WHAT TO PRODUCE: Search the material below for the word "innerHTML" and copy every line in which it occurs.

INFORMATION SHOWN:
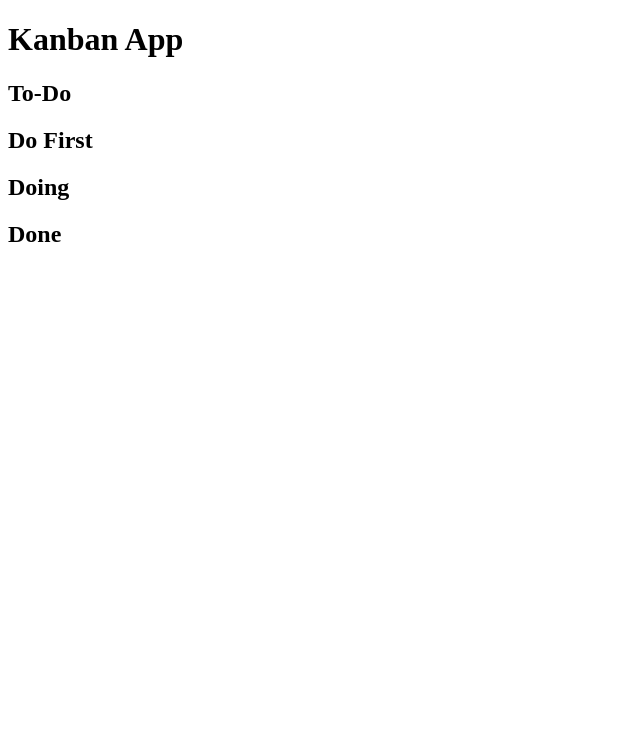
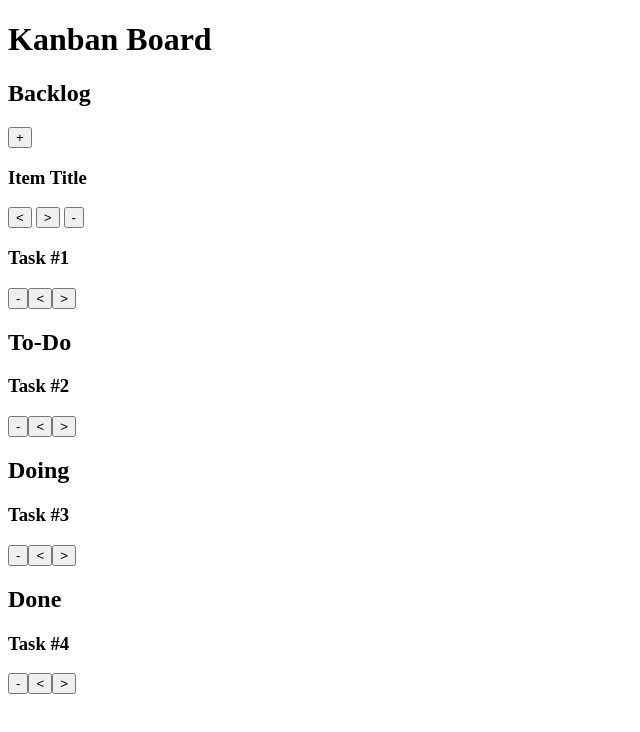
Before and after one commit to siinch/logbog-skabelon, a website: page projects/webapp/index.html in a window 1280 px wide. Shown: the whole page, without its empty margins (0-640 px from the left). Drawn offline with Linux system fonts and the light colour scheme.

Commit message:
populate task lists and add remove button

```diff
--- a/projects/webapp/index.html
+++ b/projects/webapp/index.html
@@ -1,25 +1,36 @@
 <!DOCTYPE html>
 <html>
     <head>
-        <title>Kanban App</title>
+        <title>Kanban Board</title>
     </head>
     <body>
         <header>
-            <h1>Kanban App</h1>
+            <h1>Kanban Board</h1>
         </header>
-        <article>
+        <section id="tasks">
+            <article id="backlog">
+                <h2>Backlog</h2>
+                <button>+</button>
+                <div class="task">
+                    <h3>Item Title</h3>
+                    <button>&lt</button>
+                    <button>&gt</button>
+                    <button>-</button>
+                </div>
+            </article>
+            <article id="to-do">
                 <h2>To-Do</h2>
             </article>
-        <article>
-            <h2>Do First</h2>
-        </article>
-        <article>
+            <article id="doing">
                 <h2>Doing</h2>
             </article>
-        <article>
+            <article id="done">
                 <h2>Done</h2>
             </article>
+        </section>
         <footer>
         </footer>
+
+        <script src="script.js"></script>
     </body>
 </html>
--- /dev/null
+++ b/projects/webapp/script.js
@@ -0,0 +1,45 @@
+let tasks = [
+    {title: "Task #1", status: "backlog"},
+    {title: "Task #2", status: "to-do"},
+    {title: "Task #3", status: "doing"},
+    {title: "Task #4", status: "done"}
+];
+for (let task of tasks) {
+
+    // find the appropriate task list
+    let parent = document.getElementById(task.status);
+
+    // create task component
+    let taskComponent = document.createElement("div");
+
+    // add title
+    let title = document.createElement("h3");
+    title.innerHTML = task.title;
+    taskComponent.appendChild(title);
+
+    // add remove button
+    let remove = document.createElement("button");
+    remove.innerHTML = "-";
+    remove.onclick = function () {removeTaskComponent(parent, taskComponent)};
+    taskComponent.appendChild(remove);
+
+    // add shiftLeft button
+    let shiftLeft = document.createElement("button");
+    shiftLeft.innerHTML = "&lt";
+    taskComponent.appendChild(shiftLeft);
+
+    // add shiftLeft button
+    let shiftRight = document.createElement("button");
+    shiftRight.innerHTML = "&gt";
+    taskComponent.appendChild(shiftRight);
+
+    // append task component
+    parent.appendChild(taskComponent);
+}
+
+
+function removeTaskComponent(parent, taskComponent) {
+    if(confirm("Are you sure you wish to remove this task?"))
+        parent.removeChild(taskComponent);
+
+}
```
Lines whose indentation alone changed are shown as unchanged.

RESULT OF THIS EXERCISE:
+    title.innerHTML = task.title;
+    remove.innerHTML = "-";
+    shiftLeft.innerHTML = "&lt";
+    shiftRight.innerHTML = "&gt";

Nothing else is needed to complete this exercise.